Incoming Ontario English Catholic Teachers Association president Barb Dobrowolski, who began her teaching career in eastern Ontario, will push for student and educator safety and resources during and after the pandemic.

New teachers union president ready for challenge

Stephen Jeffery
EAP
The new president of the union representing Ontario’s English Catholic teachers was inspired to help advocate for her colleagues while working at elementary schools in Russell and Rockland.  

Barb Dobrowolski was elected president of the Ontario English Catholic Teachers’ Association (OECTA) at the 2021 annual general meeting. She is due to begin her two-year appointment on July 1, after holding other roles at the association such as vice-president on the provincial executive and president of the Eastern Ontario local unit. 

Dobrowolski began her career in 1992 at Mother Teresa Elementary School in Russell. Her time working at that school, as well as St Patrick Catholic School in Rockland, inspired her to advocate for colleagues.  

“I really enjoyed the community, and I loved my colleagues,” she said. “I looked around me and saw incredibly dedicated, hard-working teachers who often didn’t think of their own needs and put everyone else needs first. I felt that they needed good advocacy.” 

Dobrowolski acknowledged her term as president would be challenging, as COVID-19 continued to affect students, teachers and parents. She said her priorities included ensuring teachers and students were protected and listened to, both during and after the pandemic. 

“We’re going to have a lot of students who are struggling, because they’ve missed a lot of school,” she said. “When they get back, they’re going to be way behind, they’re going to be uncomfortable, and we’re going to have to support them. When things do get back to normal, we’re going to have to focus on everyone’s mental health, and ensure school is a place where students feel safe.” 

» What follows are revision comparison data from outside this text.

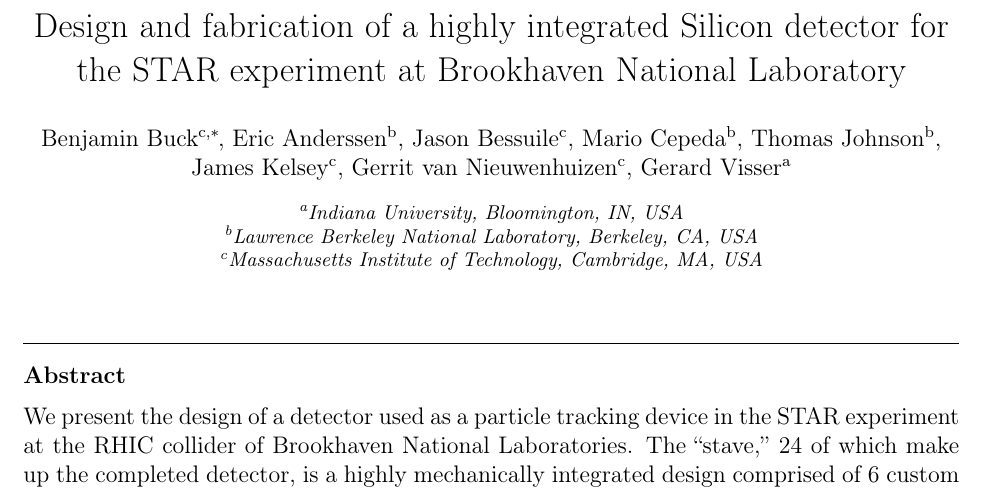
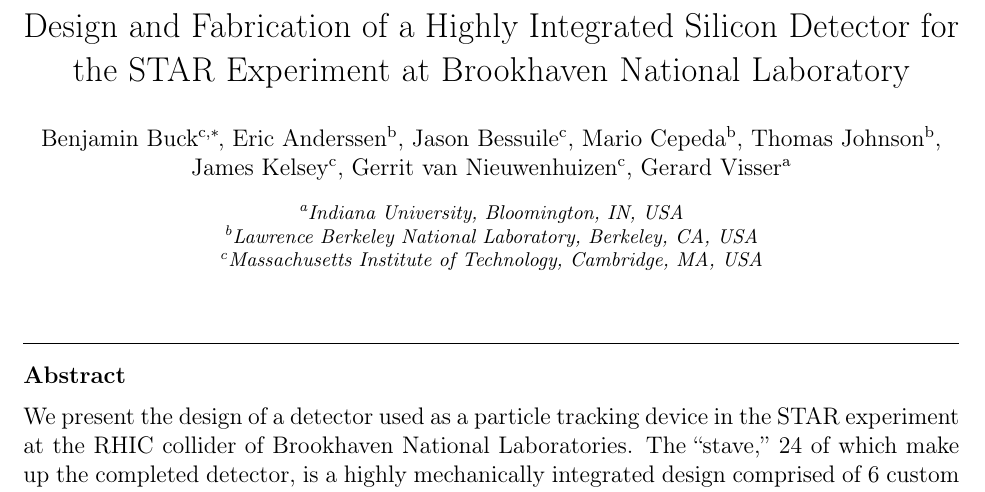
Before and after one commit to benjaminbuck/neimaps_paper, a LaTeX paper (neimaps.tex): part of page 1 of 12, cut so that both start at the same text. Compiled offline with pdfLaTeX.

Commit message:
Changed capitalization on Title, actual submission to arXiv

```diff
--- a/neimaps.tex
+++ b/neimaps.tex
@@ -12,8 +12,8 @@
 \renewcommand*{\today}{May 6, 2014}
 \begin{document}
 \begin{frontmatter}
-\title{Design and fabrication of a highly integrated Silicon detector for the
-STAR experiment at Brookhaven National Laboratory}
+\title{Design and Fabrication of a Highly Integrated Silicon Detector for the
+STAR Experiment at Brookhaven National Laboratory}
 %
 \author[mit]{Benjamin~Buck\corref{cor_au}}
 \ead{bbuck@mit.edu}
```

The welfare of teachers during the pandemic remained a concern. Dobrowolski said teachers had been asked to do “the impossible” by simultaneously educating students in-person and remotely. She said the association would push for educators to be prioritized in the vaccine rollout. 

“Teachers are at a breaking point,” she said. “When I talk to some of my colleagues, they talk about teachers regularly breaking down, coming in and confiding that they’re really at rope’s end right now.” 

Dobrowolski asked the wider community for support over the next two years, and said she hoped to effectively advocate for a strong public education system. “It’s world class now, and we want to keep it that way,” she said. “I also know I have my work cut out for me over the next couple of years.”